Monday, January 11, 2010

Not Enough Time

In nine seasons at USC, Pete Carroll amassed a record of 97-19 (.836) and won 2 national championships.

When I heard Friday morning that the Seattle Seahawks had fired Jim Mora, my reaction, like everyone else's, was "Hmmmmmmm...that's odd." Afterall, Mora had been handpicked as Mike Holmgren's successor in Seattle and had only been at the helm for one year. Little did I know that, later in the day, it would become evident that it was part of Seattle's scheme to make one of my worst sporting nightmares a reality.

Pete Carroll held a goodbye press conference from Heritage Hall Monday afternoon, formally announcing that he was stepping down as head football coach of the USC Trojans to take over the same position with the Seahawks, and recapping the nine years of great success and great times he enjoyed while at the school.

Great times and great fun times they indeed were, for an entire city, and they're over far too soon.

An arrow was officially pierced through the heart of Los Angeles today, and it's not a Cupid's arrow, because there is nothing at all for this town's football fans to love about this scenario (except for the ones who chant for U-C-L-A).

To call what Carroll rebuilt here at USC a "powerhouse" would be to understate just how dominant the Trojans were in his tenure. Carroll built a dynasty, a machine, leading USC on one of the most jawdropping runs of excellence in the history of college football. After going 6-6 in his first year here in 2001, Carroll's Trojans went 82-9 over the next seven years, winning back-to-back national titles in 2003 (splitting with LSU when the AP voted USC as their season-ending #1) and 2004 and seven consecutive Pac-10 titles. They went 6-1 in BCS Bowl games and produced three Heisman trophy winners.

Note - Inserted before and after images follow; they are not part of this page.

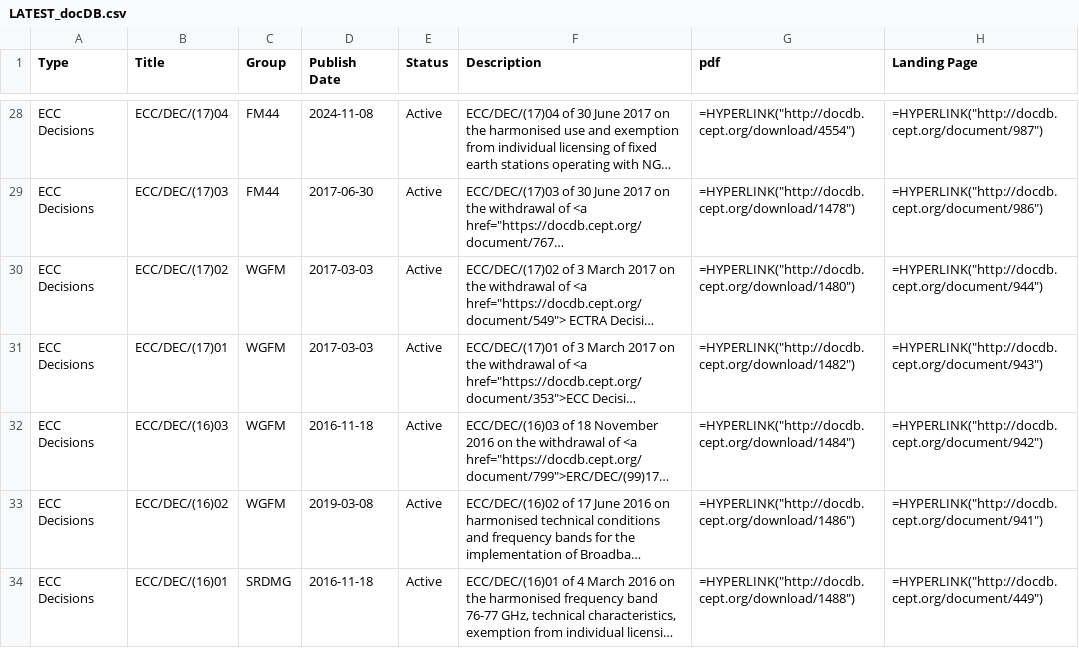
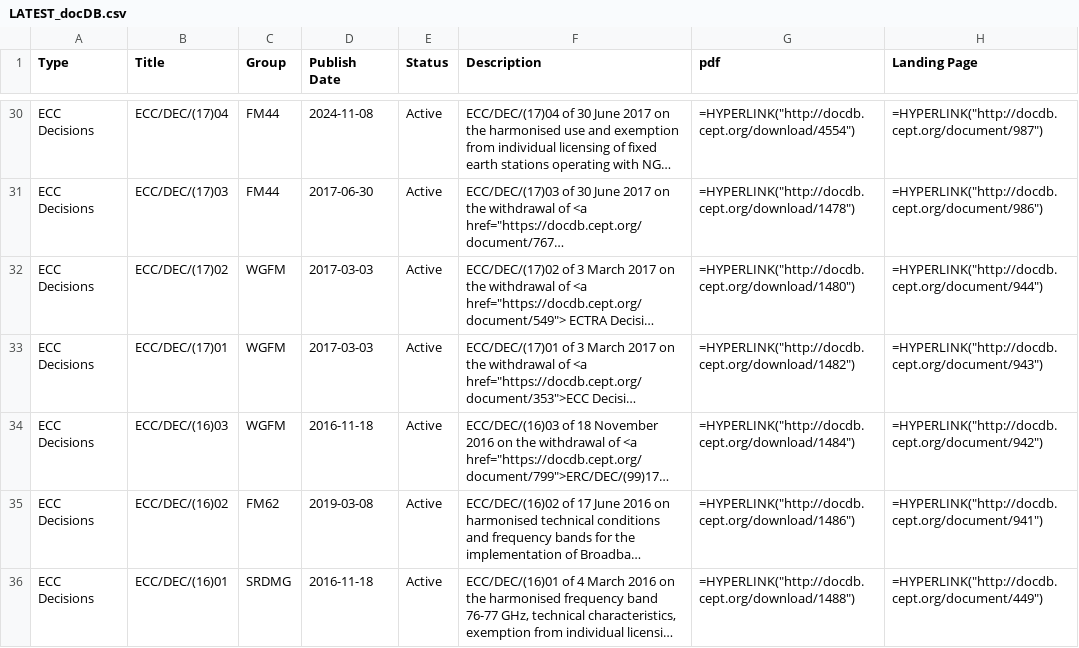
Before and after one commit to cdp224/EFISTools, a CSV file: src/LATEST_docDB.csv, drawn as a sheet; only a part is shown, gaps mark what is left out; long unchanged cells end in …; addresses are those after the commit; the diff covers the shown part only; the diff names each change by its address in the sheet, - before the commit and + after, or states it on an @@ line.

```diff
--- a/src/LATEST_docDB.csv
+++ b/src/LATEST_docDB.csv
-C35 (Group): WGFM
+C35 (Group): FM62
```
Also changed, not shown: 4 added rows and 16 edited cells elsewhere in this file, src/LATEST_hEN.csv, 2 other files.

In the 2005 BCS title game versus Texas, they came one epic Vince Young performance away from becoming the first college football team ever to win three straight national titles. In all that time, they did not win fewer than 11 games, and most mind-boggling of all, they lost no games by more than six points. In his first eight seasons at the helm, they lost one game by double-digits: to Notre Dame by 11 in 2001.

It's a sign of the standard of success that was created that USC went 9-4 and won a bowl game this year and the season was considered a catastrophe. They failed to win the conference and suffered two blowout defeats, to Oregon and Stanford. You figured they would get back in the BCS picture, but those big losses made it seem like the end of an era. Could they ever regain the same mystique and swagger?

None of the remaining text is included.